At the time of his solo Leicester Galleries exhibition in 1914, La Thangue had produced an impressive body of Impressionist landscapes that Walter Sickert compared favourably with the work of Monet and Cezanne.1 These complemented the figure-pieces he submitted to the Royal Academy, one of which, Violets for Perfume, became his Diploma work in that year. It was only after the Great War that he began to enter and explore the hill and coastal settlements, painting a sequence of street scenes which often feature fountains and watering troughs in and around Bormes, Grasse and St Jeannet, and the fishing port of St Tropez. The local peasantry, renowned for its tolerance of artists, had, according to Ford Madox Ford, inherited a tradition that 'occupation with one art or other is a proper thing for sound men' and would maintain its distance.2
A Provençal Forge is among the first statements of this new theme and it is in some senses, the definitive example. The painter looks out from the foreground shade across a street, deserted but for the flock of hens, pecking their way out into the sunlight. Only a blacksmith observes the painter from the doorway of his forge on the far side of the square. On the right, parched trees shade his shop, while to the left is the basin of a public fountain. One of the focal points of these villages, fountains regularly reappear in his work - in Fountain in a Provençal Village, (circa 1920, unlocated) for instance - a canvas probably painted at the same time as the present picture, and possibly in the same location.
In the later 1920s La Thangue would seek out situations of this kind - exhibiting A Provencal Fountain, in 1922 (Manchester City Art Galleries) and producing the treeless A Village Fountain, c. 1925 (Te Puna O Waiwhetu, Christchurch Art Gallery, New Zealand) shortly thereafter.
In all, the human presence does not intrude; the streets are deserted save for a woman filling her jar. In a secular age, the village fountain was equivalent to a wayside shrine. Other treatments of the theme followed, but few are so satisfying as A Provençal Forge.

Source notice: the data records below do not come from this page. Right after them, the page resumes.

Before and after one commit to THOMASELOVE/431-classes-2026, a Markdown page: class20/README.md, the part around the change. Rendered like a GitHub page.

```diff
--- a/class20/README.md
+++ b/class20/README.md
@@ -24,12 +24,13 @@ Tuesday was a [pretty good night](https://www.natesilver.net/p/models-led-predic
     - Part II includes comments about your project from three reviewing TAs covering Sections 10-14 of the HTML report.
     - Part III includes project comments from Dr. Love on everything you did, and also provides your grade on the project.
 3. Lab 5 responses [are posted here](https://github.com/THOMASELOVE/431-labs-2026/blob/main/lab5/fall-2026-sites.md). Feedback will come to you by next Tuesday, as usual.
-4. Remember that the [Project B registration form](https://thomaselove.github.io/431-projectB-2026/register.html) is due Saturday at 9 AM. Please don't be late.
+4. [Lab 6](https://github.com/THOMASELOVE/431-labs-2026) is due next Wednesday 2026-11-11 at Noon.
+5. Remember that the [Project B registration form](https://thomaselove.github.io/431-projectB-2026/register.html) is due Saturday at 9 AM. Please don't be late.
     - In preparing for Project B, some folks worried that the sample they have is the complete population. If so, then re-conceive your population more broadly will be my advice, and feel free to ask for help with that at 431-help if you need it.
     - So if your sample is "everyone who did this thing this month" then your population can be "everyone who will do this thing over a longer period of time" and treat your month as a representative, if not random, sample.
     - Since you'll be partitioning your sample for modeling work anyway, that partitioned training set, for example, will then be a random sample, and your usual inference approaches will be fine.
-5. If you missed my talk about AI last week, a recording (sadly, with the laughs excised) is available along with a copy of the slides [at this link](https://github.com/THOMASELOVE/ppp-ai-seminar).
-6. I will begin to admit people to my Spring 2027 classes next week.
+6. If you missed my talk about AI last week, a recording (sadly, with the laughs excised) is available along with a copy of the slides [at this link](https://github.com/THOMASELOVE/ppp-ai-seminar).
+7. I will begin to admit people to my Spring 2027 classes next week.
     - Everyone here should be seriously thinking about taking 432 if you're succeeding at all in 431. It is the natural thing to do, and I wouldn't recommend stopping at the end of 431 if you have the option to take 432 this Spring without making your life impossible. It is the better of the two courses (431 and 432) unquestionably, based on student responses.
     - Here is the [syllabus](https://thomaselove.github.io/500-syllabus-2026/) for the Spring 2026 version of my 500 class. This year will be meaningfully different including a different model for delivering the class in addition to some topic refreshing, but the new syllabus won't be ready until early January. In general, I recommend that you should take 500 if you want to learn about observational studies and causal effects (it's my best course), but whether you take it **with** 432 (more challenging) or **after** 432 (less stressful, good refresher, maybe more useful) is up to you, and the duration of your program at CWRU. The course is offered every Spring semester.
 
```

Few painters could take this humble setting in strong afternoon sunshine, and by scattering it with errant hens, transform it into an epiphany.